-- Task item --
Exact copies of all the records are to be output.
------------------------------------------------------------
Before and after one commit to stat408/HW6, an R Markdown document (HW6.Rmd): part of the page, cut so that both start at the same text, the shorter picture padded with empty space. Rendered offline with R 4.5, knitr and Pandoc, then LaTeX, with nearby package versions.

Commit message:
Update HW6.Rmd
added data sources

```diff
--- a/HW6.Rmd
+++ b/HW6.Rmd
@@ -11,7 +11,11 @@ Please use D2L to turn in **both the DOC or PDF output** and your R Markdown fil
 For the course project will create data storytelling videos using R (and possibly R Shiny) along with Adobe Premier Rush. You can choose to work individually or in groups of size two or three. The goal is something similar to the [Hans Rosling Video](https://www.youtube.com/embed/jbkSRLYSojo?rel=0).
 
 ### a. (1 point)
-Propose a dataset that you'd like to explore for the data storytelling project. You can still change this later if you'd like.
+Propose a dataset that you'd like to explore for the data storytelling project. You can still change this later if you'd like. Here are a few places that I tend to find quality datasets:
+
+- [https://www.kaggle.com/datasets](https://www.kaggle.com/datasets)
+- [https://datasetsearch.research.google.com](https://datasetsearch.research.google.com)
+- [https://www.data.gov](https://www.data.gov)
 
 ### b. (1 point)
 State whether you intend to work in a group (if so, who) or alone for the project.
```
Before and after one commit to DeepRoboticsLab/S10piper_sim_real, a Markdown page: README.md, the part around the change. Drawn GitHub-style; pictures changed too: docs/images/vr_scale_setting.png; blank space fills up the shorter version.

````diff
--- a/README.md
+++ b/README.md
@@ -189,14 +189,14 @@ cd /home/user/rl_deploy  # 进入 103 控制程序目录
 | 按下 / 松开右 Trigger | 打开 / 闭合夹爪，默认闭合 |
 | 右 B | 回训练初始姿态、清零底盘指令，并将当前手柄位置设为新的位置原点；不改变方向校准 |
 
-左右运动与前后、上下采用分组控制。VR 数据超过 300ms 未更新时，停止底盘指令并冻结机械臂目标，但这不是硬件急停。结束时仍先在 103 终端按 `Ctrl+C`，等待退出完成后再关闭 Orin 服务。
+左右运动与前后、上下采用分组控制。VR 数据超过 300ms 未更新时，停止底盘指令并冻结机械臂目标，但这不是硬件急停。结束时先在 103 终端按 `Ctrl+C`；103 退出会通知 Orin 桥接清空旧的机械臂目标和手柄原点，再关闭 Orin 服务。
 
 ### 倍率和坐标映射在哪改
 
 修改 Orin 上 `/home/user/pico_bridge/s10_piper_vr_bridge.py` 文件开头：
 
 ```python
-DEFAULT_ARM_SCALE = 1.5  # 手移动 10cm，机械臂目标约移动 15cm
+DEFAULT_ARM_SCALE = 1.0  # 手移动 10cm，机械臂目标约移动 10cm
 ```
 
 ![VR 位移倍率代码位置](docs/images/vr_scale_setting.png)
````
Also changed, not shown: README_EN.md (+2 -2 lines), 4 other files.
------------------------------------------------------------
-- Your solution --
Before and after one commit to stat408/HW6, an R Markdown document (HW6.Rmd): part of the page, cut so that both start at the same text, the shorter picture padded with empty space. Rendered offline with R 4.5, knitr and Pandoc, then LaTeX, with nearby package versions.

Commit message:
Update HW6.Rmd
added data sources

```diff
--- a/HW6.Rmd
+++ b/HW6.Rmd
@@ -11,7 +11,11 @@ Please use D2L to turn in **both the DOC or PDF output** and your R Markdown fil
 For the course project will create data storytelling videos using R (and possibly R Shiny) along with Adobe Premier Rush. You can choose to work individually or in groups of size two or three. The goal is something similar to the [Hans Rosling Video](https://www.youtube.com/embed/jbkSRLYSojo?rel=0).
 
 ### a. (1 point)
-Propose a dataset that you'd like to explore for the data storytelling project. You can still change this later if you'd like.
+Propose a dataset that you'd like to explore for the data storytelling project. You can still change this later if you'd like. Here are a few places that I tend to find quality datasets:
+
+- [https://www.kaggle.com/datasets](https://www.kaggle.com/datasets)
+- [https://datasetsearch.research.google.com](https://datasetsearch.research.google.com)
+- [https://www.data.gov](https://www.data.gov)
 
 ### b. (1 point)
 State whether you intend to work in a group (if so, who) or alone for the project.
```
Before and after one commit to DeepRoboticsLab/S10piper_sim_real, a Markdown page: README.md, the part around the change. Drawn GitHub-style; pictures changed too: docs/images/vr_scale_setting.png; blank space fills up the shorter version.

````diff
--- a/README.md
+++ b/README.md
@@ -189,14 +189,14 @@ cd /home/user/rl_deploy  # 进入 103 控制程序目录
 | 按下 / 松开右 Trigger | 打开 / 闭合夹爪，默认闭合 |
 | 右 B | 回训练初始姿态、清零底盘指令，并将当前手柄位置设为新的位置原点；不改变方向校准 |
 
-左右运动与前后、上下采用分组控制。VR 数据超过 300ms 未更新时，停止底盘指令并冻结机械臂目标，但这不是硬件急停。结束时仍先在 103 终端按 `Ctrl+C`，等待退出完成后再关闭 Orin 服务。
+左右运动与前后、上下采用分组控制。VR 数据超过 300ms 未更新时，停止底盘指令并冻结机械臂目标，但这不是硬件急停。结束时先在 103 终端按 `Ctrl+C`；103 退出会通知 Orin 桥接清空旧的机械臂目标和手柄原点，再关闭 Orin 服务。
 
 ### 倍率和坐标映射在哪改
 
 修改 Orin 上 `/home/user/pico_bridge/s10_piper_vr_bridge.py` 文件开头：
 
 ```python
-DEFAULT_ARM_SCALE = 1.5  # 手移动 10cm，机械臂目标约移动 15cm
+DEFAULT_ARM_SCALE = 1.0  # 手移动 10cm，机械臂目标约移动 10cm
 ```
 
 ![VR 位移倍率代码位置](docs/images/vr_scale_setting.png)
````
Also changed, not shown: README_EN.md (+2 -2 lines), 4 other files.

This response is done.